Friday, 8 May 2015

Smooth Animations In Your Browser With requestAnimationFrame()

In the last post, we discussed how to bring your game to life by animating your controllable character with sprites.

The key to achieving a smooth animation using this method, is to make sure that we achieve an acceptable frame rate.

In this post, we will talk about frame rendering in the browser, and particular the requestAnimationFrame() API that we have available to us.

The rate at which frames are painted to the screen can make our animations seem very silky smooth as the rate gets higher (to a certain point).

Our computer monitors refresh rate is usually set to 60 herz, so any frame rate above that would be overkill.

To try to achieve a 60fps rate, we must paint a new frame every 16.666 milliseconds (1000ms/60fps).
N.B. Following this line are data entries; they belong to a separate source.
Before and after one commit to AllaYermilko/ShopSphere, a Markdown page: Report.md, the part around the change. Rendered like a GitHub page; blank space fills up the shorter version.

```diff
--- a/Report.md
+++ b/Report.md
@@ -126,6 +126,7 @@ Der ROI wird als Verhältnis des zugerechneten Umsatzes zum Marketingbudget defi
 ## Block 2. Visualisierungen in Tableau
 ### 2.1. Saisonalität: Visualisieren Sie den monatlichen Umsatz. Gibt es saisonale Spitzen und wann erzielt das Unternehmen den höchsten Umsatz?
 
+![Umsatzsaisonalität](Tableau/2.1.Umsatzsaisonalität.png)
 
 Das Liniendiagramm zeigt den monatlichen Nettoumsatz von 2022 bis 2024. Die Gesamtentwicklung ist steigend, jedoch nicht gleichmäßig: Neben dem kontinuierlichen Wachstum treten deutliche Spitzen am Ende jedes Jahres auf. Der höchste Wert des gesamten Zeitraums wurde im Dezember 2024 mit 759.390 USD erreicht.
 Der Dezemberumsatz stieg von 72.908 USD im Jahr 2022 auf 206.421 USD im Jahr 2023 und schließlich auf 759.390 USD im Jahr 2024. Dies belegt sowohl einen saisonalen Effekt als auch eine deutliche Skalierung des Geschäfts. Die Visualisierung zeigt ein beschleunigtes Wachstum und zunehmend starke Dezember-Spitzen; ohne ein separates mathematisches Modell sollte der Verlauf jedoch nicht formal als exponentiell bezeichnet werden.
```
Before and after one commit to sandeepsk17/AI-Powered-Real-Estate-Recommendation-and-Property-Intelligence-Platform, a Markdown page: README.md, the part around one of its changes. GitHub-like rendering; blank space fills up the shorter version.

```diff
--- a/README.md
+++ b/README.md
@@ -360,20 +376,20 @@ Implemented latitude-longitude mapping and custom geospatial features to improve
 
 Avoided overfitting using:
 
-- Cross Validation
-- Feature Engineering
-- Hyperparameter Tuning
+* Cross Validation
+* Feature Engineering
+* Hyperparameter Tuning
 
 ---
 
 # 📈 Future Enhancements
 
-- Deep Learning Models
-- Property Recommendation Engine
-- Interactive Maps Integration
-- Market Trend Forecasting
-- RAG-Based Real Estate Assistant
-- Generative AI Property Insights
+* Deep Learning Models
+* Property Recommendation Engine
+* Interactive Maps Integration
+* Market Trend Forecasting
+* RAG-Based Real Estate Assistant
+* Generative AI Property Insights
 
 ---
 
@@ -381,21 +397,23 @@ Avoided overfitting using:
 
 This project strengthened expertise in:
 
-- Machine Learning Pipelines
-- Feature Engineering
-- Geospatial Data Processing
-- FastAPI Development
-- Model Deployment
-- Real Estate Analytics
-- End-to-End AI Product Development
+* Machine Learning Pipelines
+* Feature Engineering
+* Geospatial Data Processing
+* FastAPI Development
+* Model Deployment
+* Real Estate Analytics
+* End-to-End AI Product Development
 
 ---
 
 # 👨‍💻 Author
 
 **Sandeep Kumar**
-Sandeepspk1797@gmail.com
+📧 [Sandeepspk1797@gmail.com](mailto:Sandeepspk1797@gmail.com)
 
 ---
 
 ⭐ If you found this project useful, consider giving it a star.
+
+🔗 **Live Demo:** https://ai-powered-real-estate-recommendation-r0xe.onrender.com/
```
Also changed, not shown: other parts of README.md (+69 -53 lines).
Before the days of requestAnimationFrame(), we had available to us, two methods of animating in javascript:

setInterval() and setTimeout().

Both functions take a function and a timer as an argument.
The difference between them is that setInterval will call the passed function at the rate your timer specifies.
The setTimeout function, will only call the function once, after the timer passes.

The following block of code shows you how you could use the setTimeout function to draw some animations on a canvas for instance:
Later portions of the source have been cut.